7.5. Newspapers

7.6. Participation in International Organizations

[1] The official gazette (in Spanish La Gaceta, Diario Oficial) is the periodical publication where the different bodies of law are published after being approved by the National Assembly.

[2] Article 187 of the Constitution.

[3] Article 188 of the Constitution.

[4] It is also called “Exhibicion Personal.”

[5] Article 189 of the Constitution.

[6] Article 176 of the Constitution.

[7] Article 177 of the Constitution.

[8] Article 144 of the Constitution.

[9] Article 148 of the Constitution.

[10] Article 147 of the Constitution.

[11] Idem.

[12] Article 145 of the Constitution.

[13] Idem.

[14] This was one of the changes introduced by the constitutional reform of 2005, therefore, it is not yet effective as explained in section 2.0

[15] Article 132 of the Constitution.

[16] Article 133 of the Constitution.

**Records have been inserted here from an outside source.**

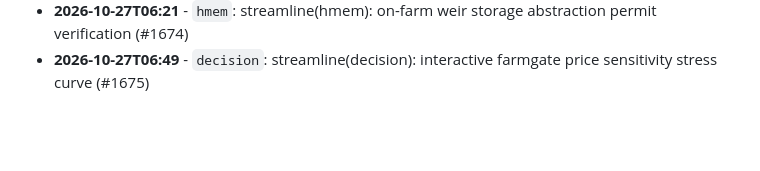
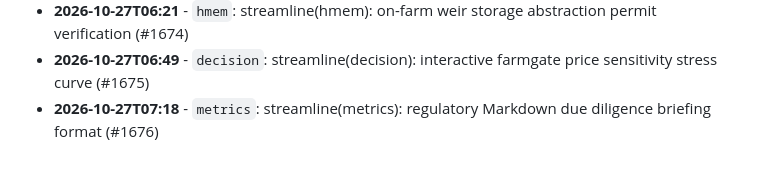
Before and after one commit to Edwin420s/Nexus-Agri-Intelligence-, a Markdown page: docs/ENGINEERING_LOG.md, the part around the change. Rendered like a GitHub page; blank space fills up the shorter version.

Commit message:
streamline(metrics): regulatory Markdown due diligence briefing format (#1676)

```diff
--- a/docs/ENGINEERING_LOG.md
+++ b/docs/ENGINEERING_LOG.md
@@ -676,3 +676,4 @@
 * **2026-10-27T05:52** - `zetaris`: streamline(zetaris): Wang'uru market price deflation boundary checks (#1673)
 * **2026-10-27T06:21** - `hmem`: streamline(hmem): on-farm weir storage abstraction permit verification (#1674)
 * **2026-10-27T06:49** - `decision`: streamline(decision): interactive farmgate price sensitivity stress curve (#1675)
+* **2026-10-27T07:18** - `metrics`: streamline(metrics): regulatory Markdown due diligence briefing format (#1676)
```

[17] Article 138 of the Constitution. This article enumerates the 32 duties of the National Assembly.

[18] Article 165 of the Constitution.

[19] Article 20 of the Organic Law of the Judicial Branch.

[20] Article 168 of the Constitution.

[21] Article 169 of the Constitution.

[22] Article 170 of the Constitution.

[23] Article 24, Organic Law of the Public Prosecutor’s Office.

[24] Article 7 Organic Law of the Attorney General’s Office.

[25] Article 141 of the Constitution.

[26] Idem.

[27] Idem.

[28] Idem.

[29] Idem.

[30] See Section 7.4. Books and Publications of this Article, sub-section Periodicals.

[31] Article 138, section 12 of the Constitution.

[32] Idem.

[33] Office of the United States Trade Representative Press Release, 2006 National Trade Estimate Report on Foreign Trade Barriers (March 30, 2005) available at (last viewed March 2, 2006).

[34] CRS Report for Congress, The Dominican Republic – Central America – United States Free Trade Agreement (DR-CAFTA) (January 3, 2005) available at (last viewed March 2, 2006).

[35] Published in the official gazette Nº 97 of May 24, 2000.

[36] Article 3 of the Promotion of Foreign Investment Law.

[37] Published in the official gazette Nº 168 of August 29, 2006.

[38] National Treatment and Most Favoured Nation are two principles of the World Trade Organization.

[39] Article 44 of the Constitution.

[40] Idem.

[41] Judicial Bulletins are the official periodical publications issued by the Supreme Court of Justice.